WHAT TO PRODUCE: Would you give the listing again exactly, without its images?

.....

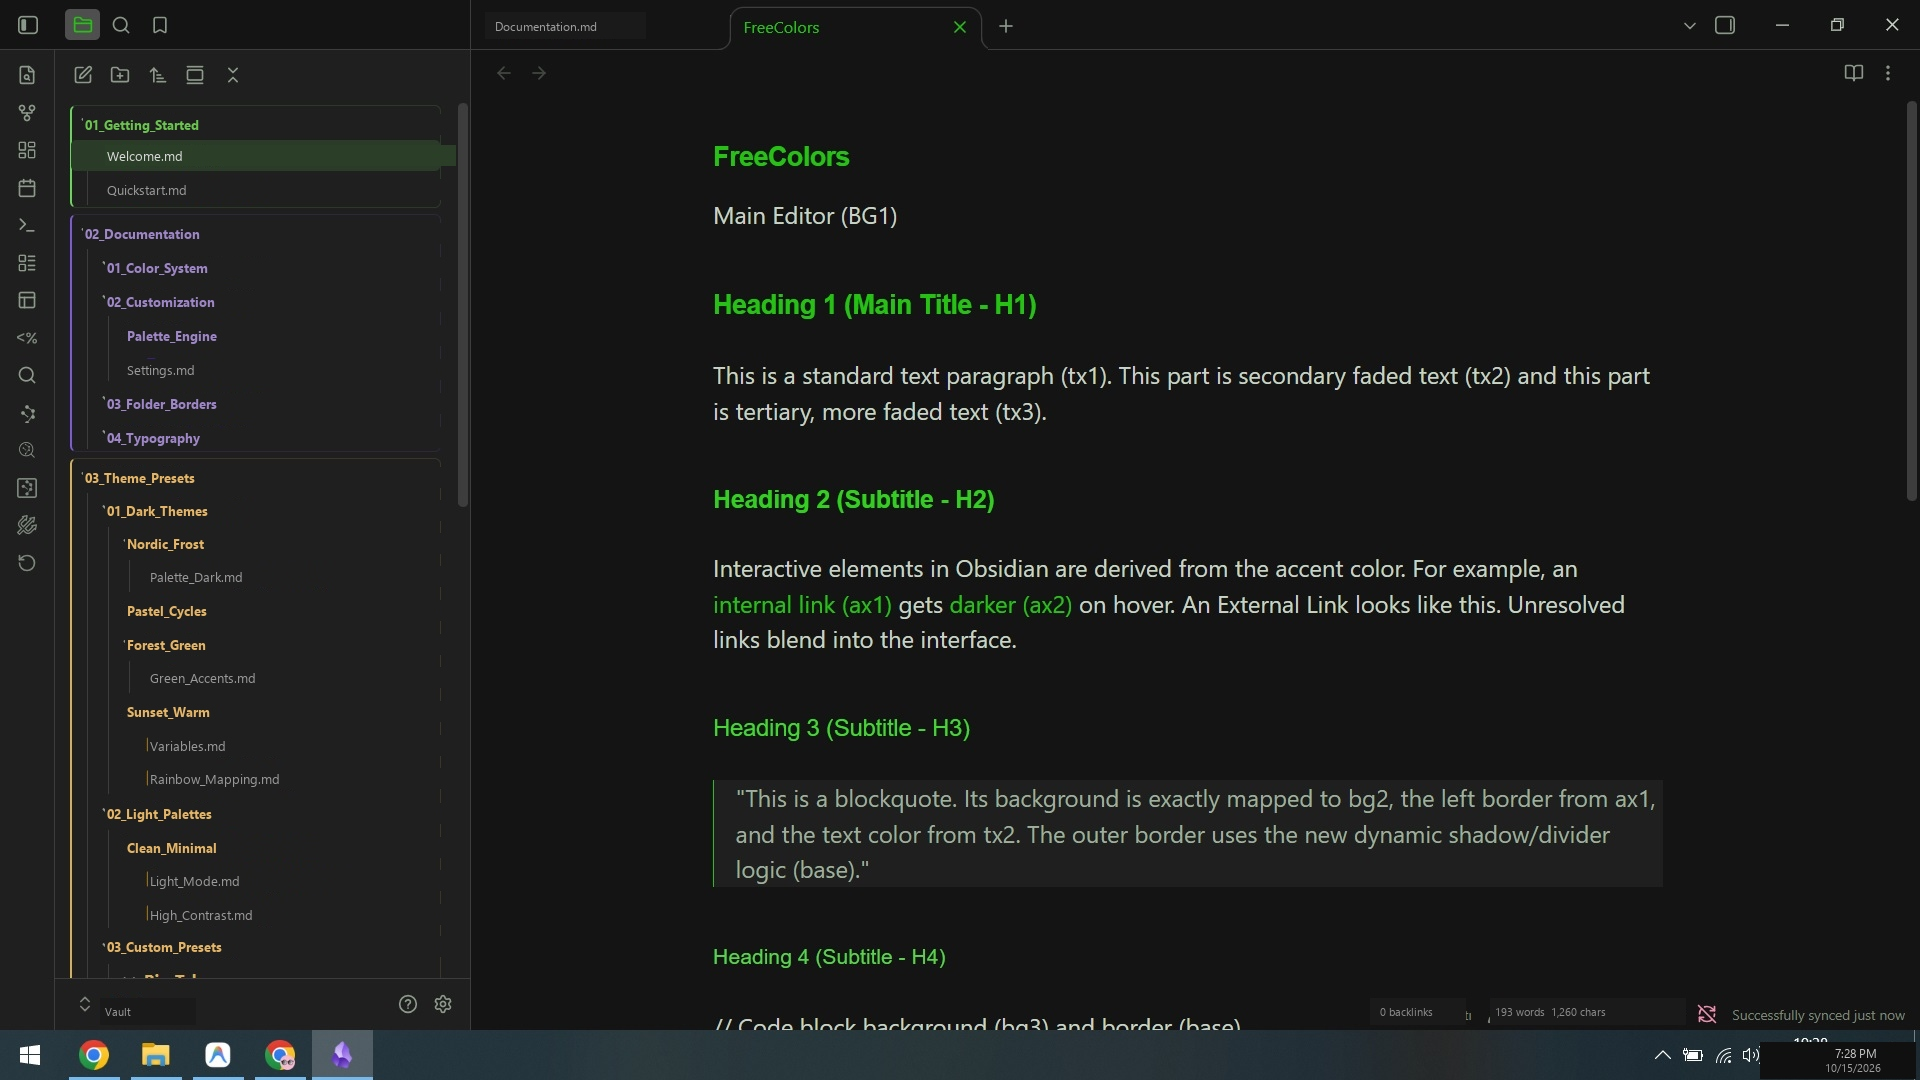
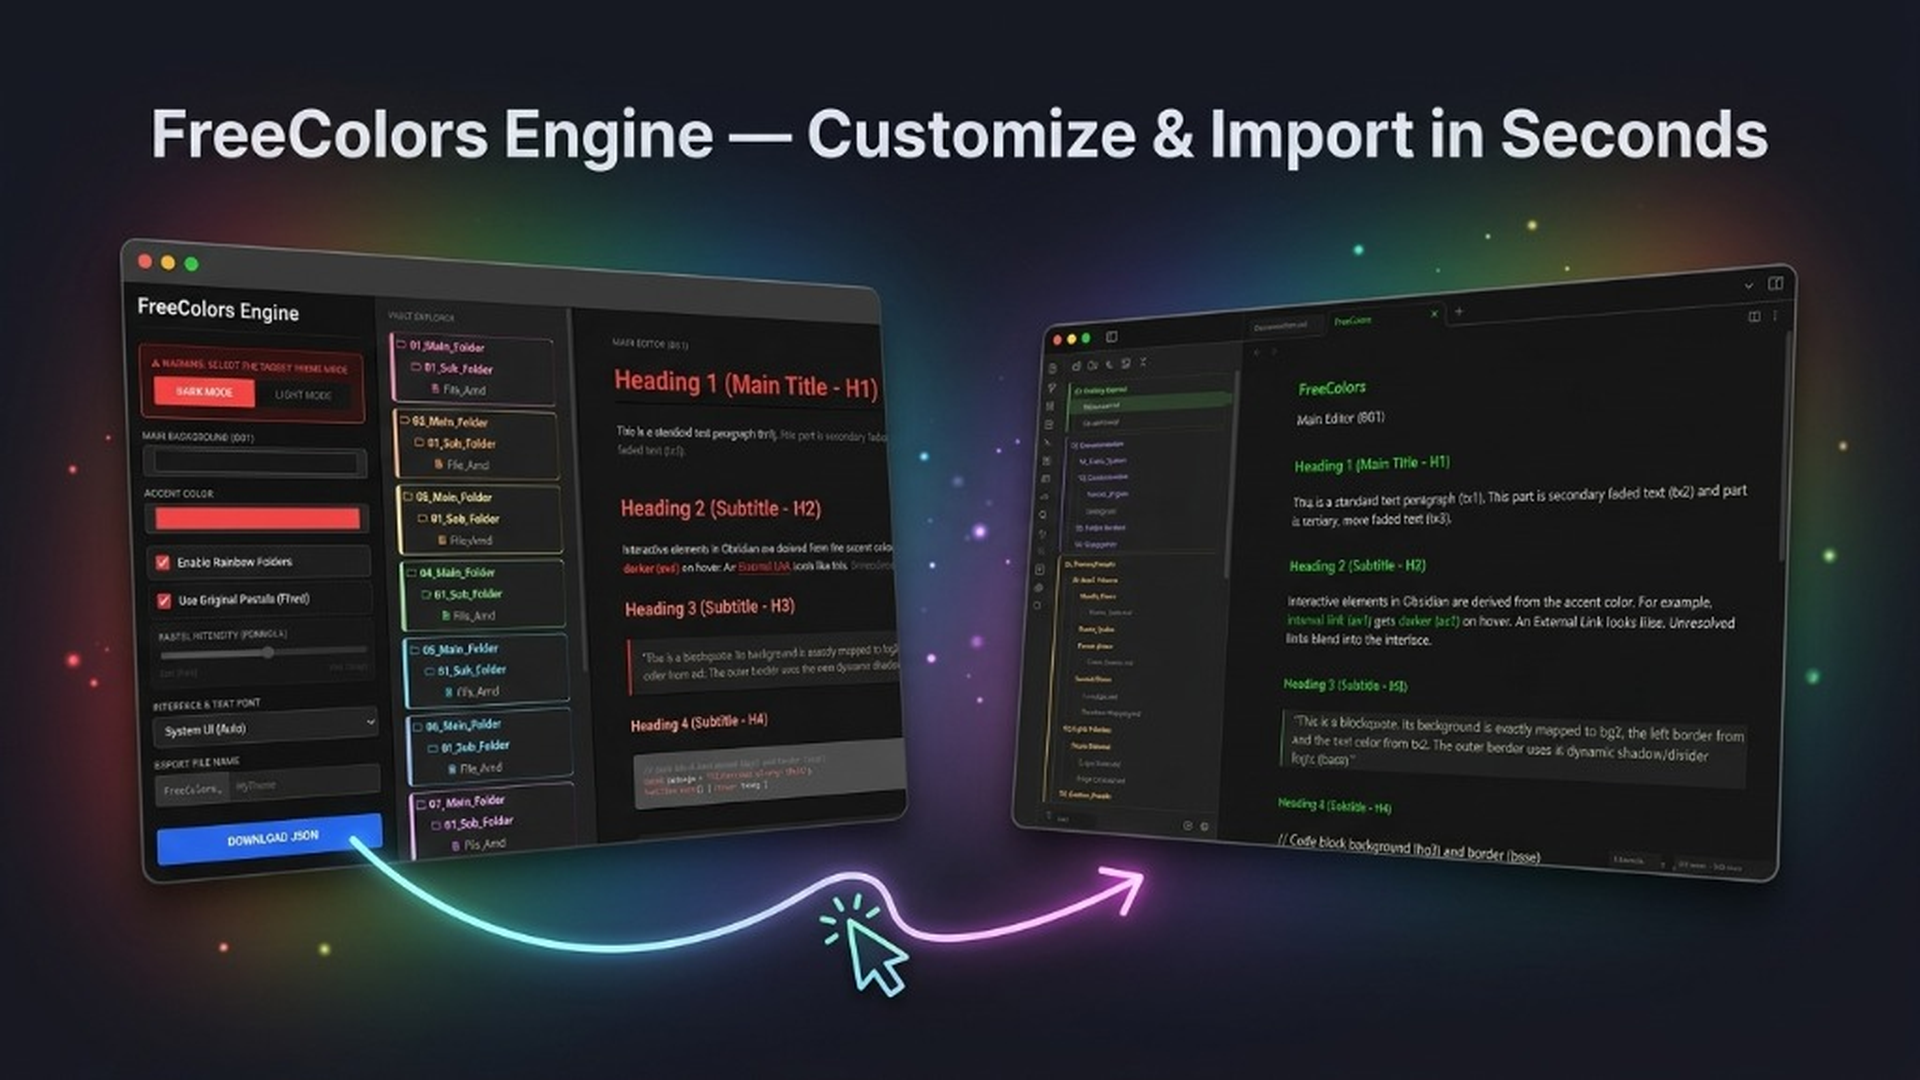
Update screenshot to 16:9, open simulator link in new tab, and remove helper plugin

diff --git a/README.md b/README.md
@@ -26,7 +26,7 @@ Unlike traditional Obsidian themes where you edit CSS files manually, FreeColors
 
 ### Step 2: Access the Simulator
 You can use the color engine via the web or locally:
-* **Method A (Web):** Open the [FreeColors Web Simulator](https://erulmu.github.io/freecolors/) directly in your browser.
+* **Method A (Web):** Open the <a href="https://erulmu.github.io/freecolors/" target="_blank" rel="noopener noreferrer">FreeColors Web Simulator</a> directly in your browser.
 * **Method B (Local):** Download the `index.html` file from this repository and open it in any modern web browser (no internet required).
 
 ### Step 3: Generate Your Custom Colors
@@ -46,9 +46,6 @@ The Rainbow Folders module is now built directly into the theme. To activate it:
 1. Go to **Settings > Style Settings** and find the FreeColors section.
 2. Toggle **"Enable Rainbow Folders"** to **ON**.
 3. The folder hierarchy will instantly use the custom rainbow colors defined in your JSON profile.
-
-> **💡 Sticky Rainbow Colors (Helper Snippet / Micro-Plugin):**
-> Obsidian's virtualized scrolling may recycle DOM elements on deep folder lists, which can cause CSS `:nth-child()` colors to shift as you scroll down. If you want every folder's rainbow color permanently fixed to its natural vault position regardless of scrolling, you can use the lightweight **FreeColors Rainbow Fixer** helper snippet/plugin included in this repository.
 
 ---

.....

REPLY TO THE EXERCISE:
Update screenshot to 16:9, open simulator link in new tab, and remove helper plugin

diff --git a/README.md b/README.md
@@ -26,7 +26,7 @@ Unlike traditional Obsidian themes where you edit CSS files manually, FreeColors
 
 ### Step 2: Access the Simulator
 You can use the color engine via the web or locally:
-* **Method A (Web):** Open the [FreeColors Web Simulator](https://erulmu.github.io/freecolors/) directly in your browser.
+* **Method A (Web):** Open the <a href="https://erulmu.github.io/freecolors/" target="_blank" rel="noopener noreferrer">FreeColors Web Simulator</a> directly in your browser.
 * **Method B (Local):** Download the `index.html` file from this repository and open it in any modern web browser (no internet required).
 
 ### Step 3: Generate Your Custom Colors
@@ -46,9 +46,6 @@ The Rainbow Folders module is now built directly into the theme. To activate it:
 1. Go to **Settings > Style Settings** and find the FreeColors section.
 2. Toggle **"Enable Rainbow Folders"** to **ON**.
 3. The folder hierarchy will instantly use the custom rainbow colors defined in your JSON profile.
-
-> **💡 Sticky Rainbow Colors (Helper Snippet / Micro-Plugin):**
-> Obsidian's virtualized scrolling may recycle DOM elements on deep folder lists, which can cause CSS `:nth-child()` colors to shift as you scroll down. If you want every folder's rainbow color permanently fixed to its natural vault position regardless of scrolling, you can use the lightweight **FreeColors Rainbow Fixer** helper snippet/plugin included in this repository.
 
 ---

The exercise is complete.